Team members were now ready to process a set of students’ responses to a brief questionnaire, a google form containing the following questions: 1. Tell us about a memorable English class you had at Thomas. Why was it a memorable experience?; 2. Considering all your trajectory at Thomas, in different levels with different teachers, what is it that you like the most about our classes?; 3. What is it that you like the least about our classes?; and 4. Write a word that represents your experience in your classes at Thomas. We managed to get responses from a mix of teenage students from different levels. We worked in two trios, and each trio looked at the responses to questions 1 and 2. What we did was go over students’ responses, which had been compiled into post-its, and try to identify patterns, tendencies or even categories that would emerge from their responses. The idea was to reach a more synthetic understanding of students’ perceptions and see if any insights would spring up in the process. As we shared our findings, we were able to make connections and identify some ideas which we felt were in the core of students’ responses. We took notes of those core findings so that they can inform actions ahead.

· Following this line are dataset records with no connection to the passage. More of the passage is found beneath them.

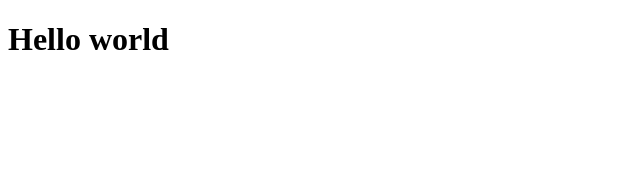
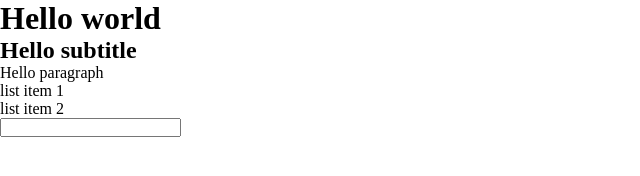
Before and after one commit to dwy82/dwiry, a plain HTML site: page index.html in a window 1280 px wide. Shown: the whole page, without its empty margins (0-640 px from the left). Drawn offline with Linux system fonts and the light colour scheme.

Commit message:
reset css

```diff
--- /dev/null
+++ b/css/style.css
@@ -0,0 +1,33 @@
+/*Start reset*/
+* {
+    /*   *= all elements */
+    box-sizing: border-box;
+    margin: 0;
+    padding: 0;
+}
+
+
+ul, ol {
+    list-style-type: none;
+}
+a {
+    text-decoration: none;
+}
+input:focus{
+    box-shadow: unset;
+    outline: unset;
+    border: unset;
+}
+
+
+/* px- unitate fixa.1 px = 1 led din monitor
+% -1 % din parinte
+vh - 1vh este 1% din viewport height
+vw - 1vw este 1% din viewport width
+em - 1em = fontsize in px a celui mai apropiat
+ parinte care are fontsize definit
+ rem - 1rem = fontsize definit pe el HTML
+/* end reset*/
+h1 {
+
+}
--- a/index.html
+++ b/index.html
@@ -5,8 +5,16 @@
         <meta charset="UTF-8">
 
         <meta name="viewport"  content="width=device-width,initial-scale=1.0"/>
+        <link href="css/style.css" rel="stylesheet"/>
     </head>
     <body>
         <h1>Hello world</h1>
+        <h2>Hello subtitle</h2>
+        <p>Hello paragraph</p>
+        <ul>
+            <li>list item 1</li>
+            <li>list item 2</li>
+        </ul>
+        <input type="text"/>
     </body>
 </html>
```
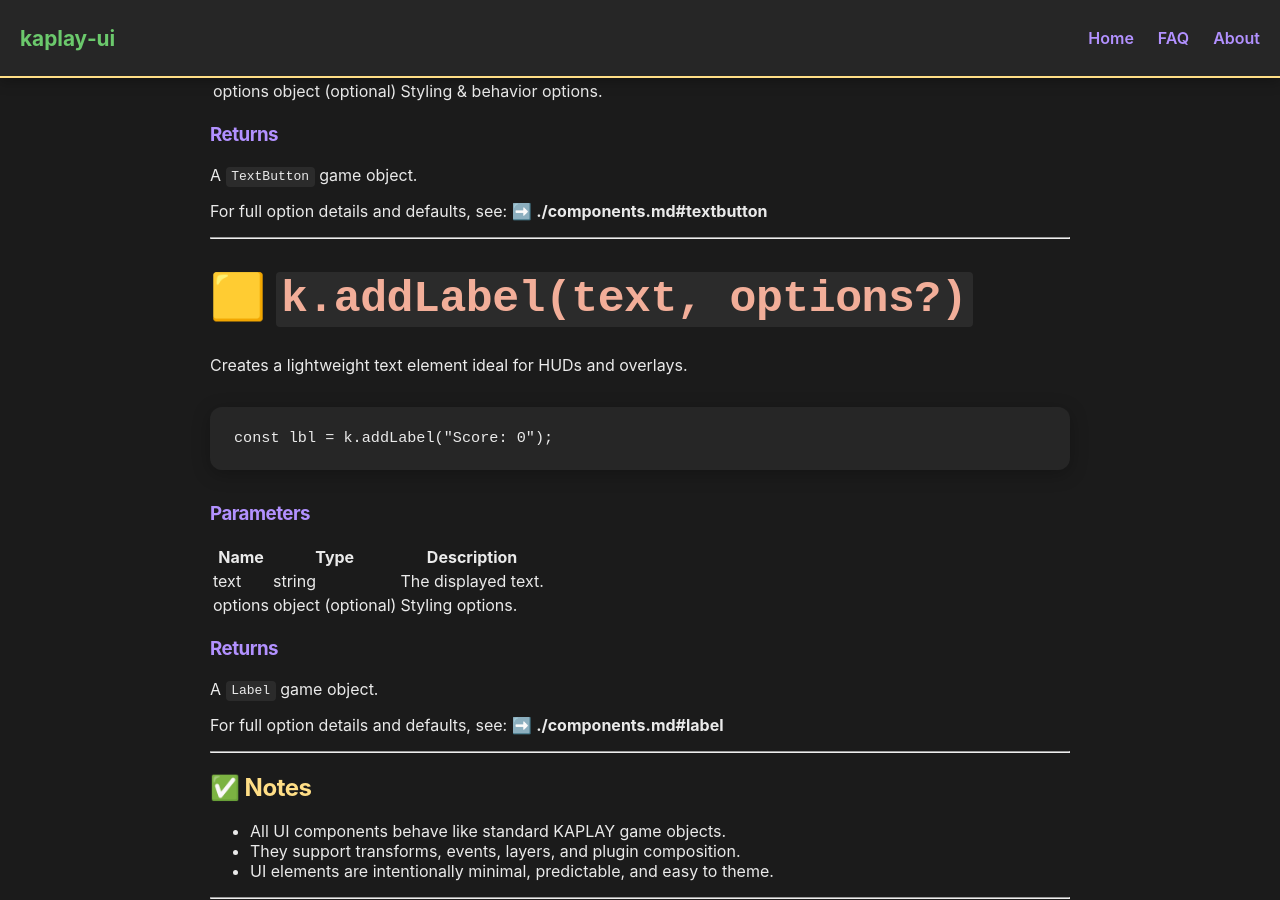
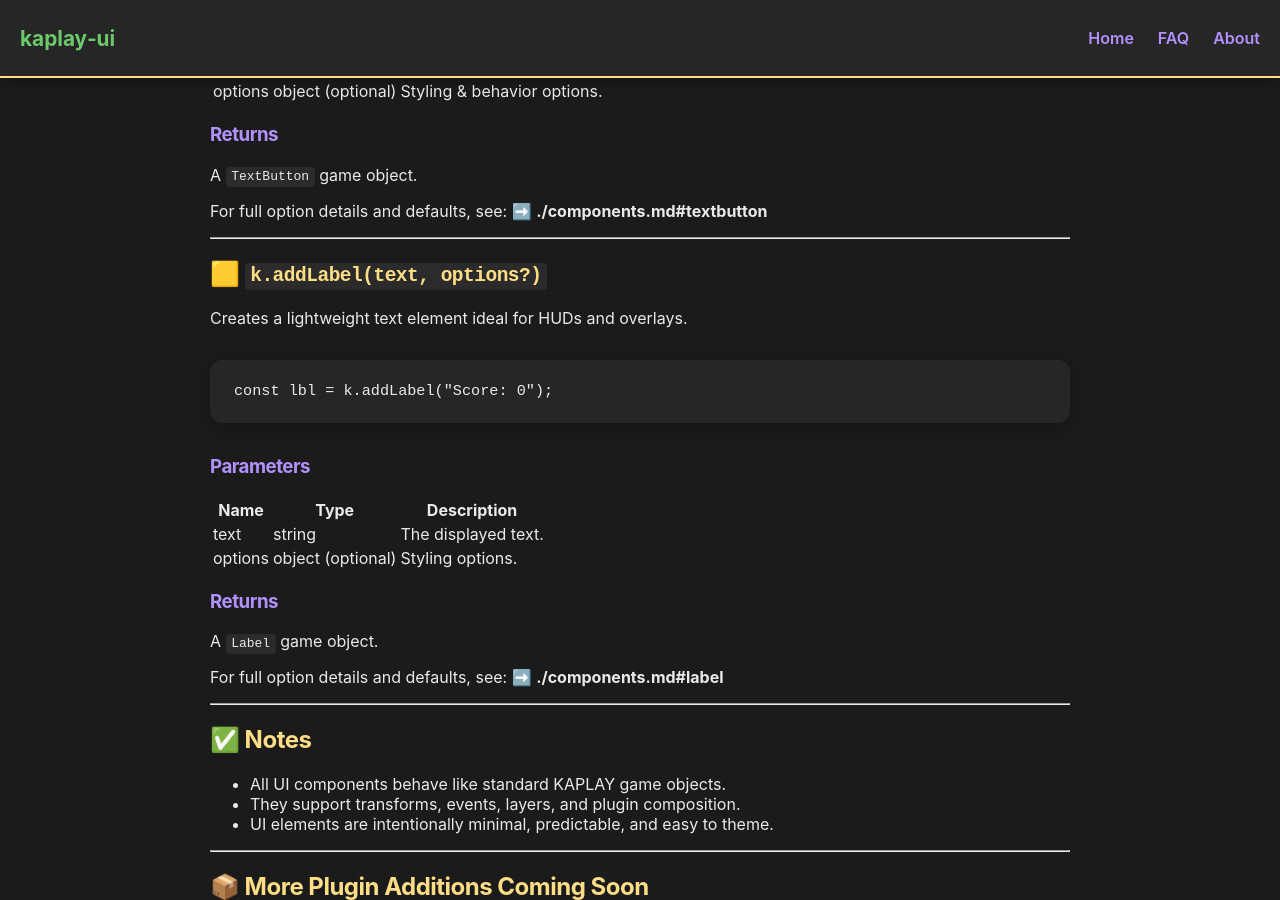
Before and after one commit to jbakchr/kaplay-ui, a Jekyll site: the page built from docs/api/plugin.md, in a window 1280 px wide and 900 px high, scrolled down 1250 px. Built offline with Jekyll 4.4.1, drawn with Linux system fonts in a browser that asks for light colours; our own code applies the rules of GitHub Pages for plain Markdown files.

```diff
--- a/docs/api/plugin.md
+++ b/docs/api/plugin.md
@@ -47,7 +47,7 @@ For full option details and defaults, see:
 
 ---
 
-# 🟨 `k.addLabel(text, options?)`
+## 🟨 `k.addLabel(text, options?)`
 
 Creates a lightweight text element ideal for HUDs and overlays.
 
```
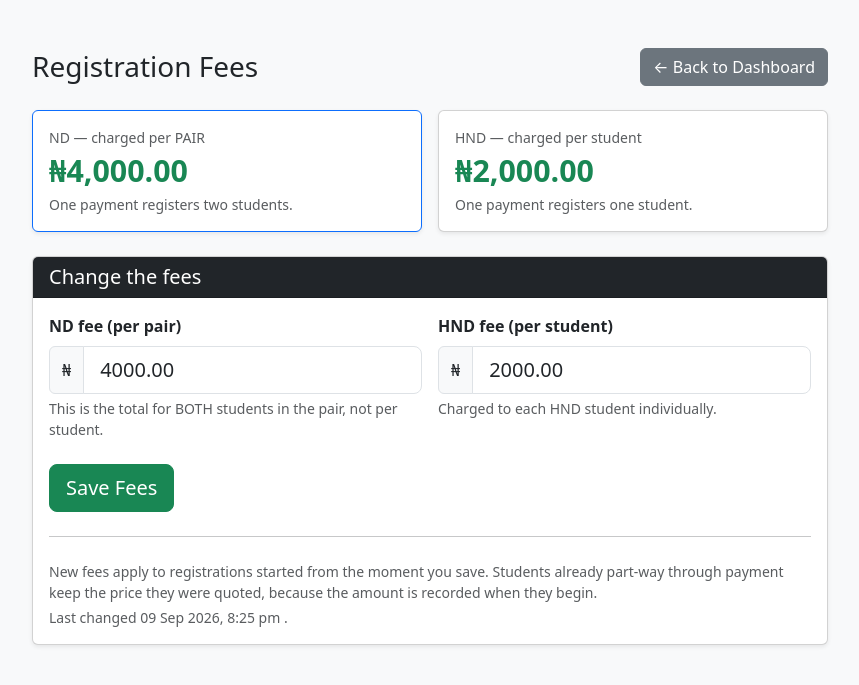
After one commit to EmblemPrograms/project_management, a PHP site: page /admin/payment_settings.php in a window 1280 px wide. The commit adds this page. Shown: the top 685 px of the page, without its empty margins (210-1069 px from the left). Run offline with PHP 8.4, Linux system fonts and the light colour scheme; the visitor is signed in with stand-in values (Sample User, id 1); data comes from the database, SQL or seed files in the repository; both versions use the stored data as it was after the commit; tables that the repository leaves empty or names only in its code hold one stand-in row (values such as "Sample post"); some libraries are stand-ins or nearby versions.

Commit message:
Let the admin set the ND and HND registration fees
The prices were constants at the top of student/register.php, so changing one
meant editing and re-uploading code. They now live in a payment_settings row
and are edited at admin/payment_settings.php (grand_admin only).

- includes/fees.php reads the fees server-side. get_fees() falls back to the
  previous hardcoded values and logs if payment_settings is missing, so
  deploying the code before running the migration cannot take registration
  offline.
- The fee is never taken from the request. register.php reads it from the
  database and writes it into pending_registrations.amount, which
  process_payment.php then verifies Paystack against. Posting amount=1
  alongside a registration has no effect.
- Changing a fee does not disturb payments already under way: the amount is
  snapshotted when the student begins. The admin page says so, and shows how
  many registrations are currently mid-payment.
- The ND fee is per PAIR and the HND fee is per student. That is not obvious
  from the numbers, so both the form and the summary cards spell it out.
- Input is cleaned before validation, so "N4,000" and "4000" both work, and
  is then bounded: at least 100, at most 1,000,000, two decimals. A change of
  3x or more asks for confirmation first, since a stray zero would otherwise
  overcharge every student who registers next.
- Fee changes are written to the error log with the old and new values and
  the admin id, and the page footnotes who changed them last.

DataBase/add_payment_settings.sql seeds ND 4000 / HND 2000, matching the
constants it replaces, so prices are unchanged by this deploy.

Co-Authored-By: Claude Opus 5 <noreply@anthropic.com>

```diff
--- /dev/null
+++ b/admin/payment_settings.php
@@ -0,0 +1,222 @@
+<?php
+// payment_settings.php - Admin sets the ND and HND registration fees.
+//
+// The fees used to be constants in student/register.php, so a price change
+// meant editing and re-uploading code.
+
+require_once '../includes/config.php';
+require_once '../includes/fees.php';
+
+if (!isset($_SESSION['admin_id']) || $_SESSION['admin_role'] !== 'grand_admin') {
+    header("Location: index.php");
+    exit;
+}
+
+$error   = '';
+$success = '';
+
+$current = get_fees($pdo);
+
+if ($_SERVER['REQUEST_METHOD'] === 'POST' && isset($_POST['update_fees'])) {
+    // Strip a typed naira sign, commas and spaces before validating, so
+    // "N4,000" and "4000" are both accepted rather than rejected on a technicality.
+    $clean = static function ($v) {
+        return str_replace([',', ' ', "\u{20A6}", 'N', 'n'], '', trim((string) $v));
+    };
+
+    $nd  = $clean($_POST['fee_nd'] ?? '');
+    $hnd = $clean($_POST['fee_hnd'] ?? '');
+
+    $error = validate_fee($nd, 'ND fee') ?: validate_fee($hnd, 'HND fee');
+
+    if ($error === '') {
+        $nd  = (float) $nd;
+        $hnd = (float) $hnd;
+
+        $stmt = $pdo->prepare(
+            "INSERT INTO payment_settings (id, fee_nd, fee_hnd, updated_by)
+             VALUES (1, ?, ?, ?)
+             ON DUPLICATE KEY UPDATE fee_nd = ?, fee_hnd = ?, updated_by = ?"
+        );
+        $stmt->execute([$nd, $hnd, $_SESSION['admin_id'], $nd, $hnd, $_SESSION['admin_id']]);
+
+        // A price change is worth a log line: it decides what every student
+        // pays from this moment, and nothing else records who changed it.
+        error_log(sprintf(
+            'Registration fees changed by admin #%d: ND %s -> %s, HND %s -> %s',
+            $_SESSION['admin_id'],
+            number_format($current['ND'], 2), number_format($nd, 2),
+            number_format($current['HND'], 2), number_format($hnd, 2)
+        ));
+
+        $success = sprintf(
+            'Fees updated. ND pair: %s%s (was %s%s). HND student: %s%s (was %s%s).',
+            NAIRA, number_format($nd, 2),  NAIRA, number_format($current['ND'], 2),
+            NAIRA, number_format($hnd, 2), NAIRA, number_format($current['HND'], 2)
+        );
+
+        $current = ['ND' => $nd, 'HND' => $hnd];
+    }
+}
+
+// Who changed them last, for the footnote.
+$meta = null;
+try {
+    $meta = $pdo->query(
+        "SELECT p.updated_at, a.full_name
+         FROM payment_settings p
+         LEFT JOIN admins a ON a.id = p.updated_by
+         WHERE p.id = 1"
+    )->fetch();
+} catch (Throwable $e) {
+    // Table not migrated yet; get_fees() already logged and fell back.
+}
+
+// How many students are mid-payment right now: their amount is already fixed,
+// so a change here will not affect them.
+$in_flight = 0;
+try {
+    $in_flight = (int) $pdo->query(
+        "SELECT COUNT(*) FROM pending_registrations WHERE status = 'pending_payment'"
+    )->fetchColumn();
+} catch (Throwable $e) {
+}
+?>
+
+<!DOCTYPE html>
+<html lang="en">
+<head>
+    <meta charset="UTF-8">
+    <meta name="viewport" content="width=device-width, initial-scale=1.0">
+    <title>Registration Fees - Admin</title>
+    <link rel="shortcut icon" href="https://ik.imagekit.io/emblem/NNL.png" type="image/x-icon">
+    <link href="https://cdn.jsdelivr.net/npm/bootstrap@5.3.3/dist/css/bootstrap.min.css" rel="stylesheet">
+    <style>
+        .fee-now { font-size: 1.9rem; font-weight: 700; }
+    </style>
+</head>
+<body class="bg-light">
+<div class="container mt-5" style="max-width: 820px;">
+
+    <div class="d-flex justify-content-between align-items-center mb-4">
+        <h3 class="mb-0">Registration Fees</h3>
+        <a href="dashboard.php" class="btn btn-secondary">&larr; Back to Dashboard</a>
+    </div>
+
+    <?php if ($success): ?>
+        <div class="alert alert-success"><?= safe_output($success) ?></div>
+    <?php endif; ?>
+    <?php if ($error): ?>
+        <div class="alert alert-danger"><?= safe_output($error) ?></div>
+    <?php endif; ?>
+
+    <!-- What students are being charged right now -->
+    <div class="row g-3 mb-4">
+        <div class="col-md-6">
+            <div class="card shadow-sm h-100 border-primary">
+                <div class="card-body">
+                    <div class="text-muted small">ND — charged per PAIR</div>
+                    <div class="fee-now text-success">&#8358;<?= number_format($current['ND'], 2) ?></div>
+                    <div class="text-muted small">One payment registers two students.</div>
+                </div>
+            </div>
+        </div>
+        <div class="col-md-6">
+            <div class="card shadow-sm h-100">
+                <div class="card-body">
+                    <div class="text-muted small">HND — charged per student</div>
+                    <div class="fee-now text-success">&#8358;<?= number_format($current['HND'], 2) ?></div>
+                    <div class="text-muted small">One payment registers one student.</div>
+                </div>
+            </div>
+        </div>
+    </div>
+
+    <div class="card shadow-sm">
+        <div class="card-header bg-dark text-white">
+            <h5 class="mb-0">Change the fees</h5>
+        </div>
+        <div class="card-body">
+
+            <form method="POST" onsubmit="return confirmFees();">
+                <div class="row g-3">
+                    <div class="col-md-6">
+                        <label class="form-label fw-bold">ND fee (per pair)</label>
+                        <div class="input-group">
+                            <span class="input-group-text">&#8358;</span>
+                            <input type="text" inputmode="decimal" name="fee_nd" id="fee_nd"
+                                   class="form-control form-control-lg"
+                                   value="<?= safe_output(number_format($current['ND'], 2, '.', '')) ?>" required>
+                        </div>
+                        <div class="form-text">
+                            This is the total for BOTH students in the pair, not per student.
+                        </div>
+                    </div>
+                    <div class="col-md-6">
+                        <label class="form-label fw-bold">HND fee (per student)</label>
+                        <div class="input-group">
+                            <span class="input-group-text">&#8358;</span>
+                            <input type="text" inputmode="decimal" name="fee_hnd" id="fee_hnd"
+                                   class="form-control form-control-lg"
+                                   value="<?= safe_output(number_format($current['HND'], 2, '.', '')) ?>" required>
+                        </div>
+                        <div class="form-text">Charged to each HND student individually.</div>
+                    </div>
+                </div>
+
+                <button type="submit" name="update_fees" value="1"
+                        class="btn btn-success btn-lg mt-4">Save Fees</button>
+            </form>
+
+            <hr class="my-4">
+
+            <p class="text-muted small mb-1">
+                New fees apply to registrations started from the moment you save.
+                <?php if ($in_flight > 0): ?>
+                    <strong><?= $in_flight ?> student(s)</strong> are part-way through payment right now;
+                    they keep the price they were quoted, because the amount is recorded
+                    when they begin and verified against that figure.
+                <?php else: ?>
+                    Students already part-way through payment keep the price they were
+                    quoted, because the amount is recorded when they begin.
+                <?php endif; ?>
+            </p>
+            <?php if ($meta && !empty($meta['updated_at'])): ?>
+                <p class="text-muted small mb-0">
+                    Last changed <?= safe_output(date('d M Y, g:i a', strtotime($meta['updated_at']))) ?>
+                    <?= $meta['full_name'] ? 'by ' . safe_output($meta['full_name']) : '' ?>.
+                </p>
+            <?php endif; ?>
+        </div>
+    </div>
+
+    <div class="mb-5"></div>
+</div>
+
+<script>
+// A misplaced zero here overcharges every student who registers next, so a
+// large jump asks for confirmation before it is saved.
+function confirmFees() {
+    var current = { nd: <?= json_encode((float) $current['ND']) ?>,
+                    hnd: <?= json_encode((float) $current['HND']) ?> };
+    var next = { nd:  parseFloat(document.getElementById('fee_nd').value.replace(/[^0-9.]/g, '')),
+                 hnd: parseFloat(document.getElementById('fee_hnd').value.replace(/[^0-9.]/g, '')) };
+
+    var warn = [];
+    [['nd', 'ND pair'], ['hnd', 'HND student']].forEach(function (pair) {
+        var key = pair[0], label = pair[1];
+        if (!isFinite(next[key]) || current[key] === 0) return;
+        var ratio = next[key] / current[key];
+        if (ratio >= 3 || ratio <= 0.34) {
+            warn.push(label + ': N' + current[key].toLocaleString() + '  ->  N' + next[key].toLocaleString());
+        }
+    });
+
+    if (warn.length === 0) return true;
+    return confirm('That is a big change:\n\n' + warn.join('\n') +
+                   '\n\nSave these fees?');
+}
+</script>
+<script src="https://cdn.jsdelivr.net/npm/bootstrap@5.3.3/dist/js/bootstrap.bundle.min.js"></script>
+</body>
+</html>
--- /dev/null
+++ b/includes/fees.php
@@ -0,0 +1,87 @@
+<?php
+/**
+ * fees.php - Registration fees, set by the admin in admin/payment_settings.php.
+ *
+ * Always read the fee on the server. It must never come from the browser: a
+ * posted amount could be edited to one naira.
+ */
+
+/** The naira sign. Kept here so the source files stay ASCII. */
+const NAIRA = "\u{20A6}";
+
+// What the fees were before they became editable. Used only as a fallback so a
+// missing table cannot take registration offline — see get_fees().
+const FEE_FALLBACK_ND  = 4000.00;   // per PAIR: one payment registers two students
+const FEE_FALLBACK_HND = 2000.00;   // per student
+
+/**
+ * Current fees as ['ND' => float, 'HND' => float].
+ *
+ * Falls back to the previous hardcoded values if payment_settings is missing
+ * or empty, which happens if the code is deployed before the migration is run.
+ * Registration keeps working at the old prices instead of fataling, and the
+ * reason is logged.
+ */
+function get_fees(PDO $pdo): array {
+    static $cache = null;
+    if ($cache !== null) {
+        return $cache;
+    }
+
+    try {
+        $row = $pdo->query("SELECT fee_nd, fee_hnd FROM payment_settings WHERE id = 1")->fetch();
+        if ($row) {
+            return $cache = [
+                'ND'  => (float) $row['fee_nd'],
+                'HND' => (float) $row['fee_hnd'],
+            ];
+        }
+        error_log('payment_settings has no row with id = 1; using fallback fees. '
+                . 'Run DataBase/add_payment_settings.sql.');
+    } catch (Throwable $e) {
+        error_log('payment_settings unavailable (' . $e->getMessage() . '); using fallback fees. '
+                . 'Run DataBase/add_payment_settings.sql.');
+    }
+
+    return $cache = ['ND' => FEE_FALLBACK_ND, 'HND' => FEE_FALLBACK_HND];
+}
+
+/** The fee for one registration of the given level. */
+function get_fee(PDO $pdo, string $level): float {
+    $fees = get_fees($pdo);
+    return $fees[$level] ?? $fees['HND'];
+}
+
+/**
+ * Validates a fee typed by an admin.
+ * Returns an error string, or '' when the value is acceptable.
+ *
+ * The ceiling is a typo guard: an extra zero on a four-figure fee would
+ * otherwise silently overcharge every student who registers next.
+ */
+function validate_fee($raw, string $label): string {
+    $raw = trim((string) $raw);
+
+    if ($raw === '') {
+        return "$label is required.";
+    }
+    if (!is_numeric($raw)) {
+        return "$label must be a number, for example 4000 or 4000.50.";
+    }
+
+    $value = (float) $raw;
+
+    if ($value < 100) {
+        // Paystack rejects anything under 1 naira; 100 is a sane floor for a
+        // real registration fee and catches a misplaced decimal point.
+        return "$label must be at least " . NAIRA . "100.";
+    }
+    if ($value > 1000000) {
+        return "$label looks wrong — it cannot be more than " . NAIRA . "1,000,000.";
+    }
+    if (round($value, 2) != $value) {
+        return "$label cannot have more than 2 decimal places.";
+    }
+
+    return '';
+}
```
Also changed, not shown: DEPLOY.md (+7 -0 lines), DataBase/add_payment_settings.sql (added, +44 -0 lines), admin/dashboard.php (+9 -0 lines), student/register.php (+16 -15 lines).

We wrapped up the session with some analysis and discussion around how our findings regarding students’ responses aligned with or somehow validated our own perceptions in our CSD Matrix, and we concluded that perceptions were quite aligned and coherent. As a result of this session, we were able to see a teenage student persona taking shape. A persona who has very specific perceptions of the classroom experience, who has particular needs and desires. The next step is to deepen the insights and prototype solutions to be tested in the classroom. This was quite a productive and inspiring session, and it feels like each one of us is gradually gaining a new sense that we go beyond being teachers, we are learning experience designers.
Would you like to know more about this project? Check out our site: bit.ly/thomasinnovationmentors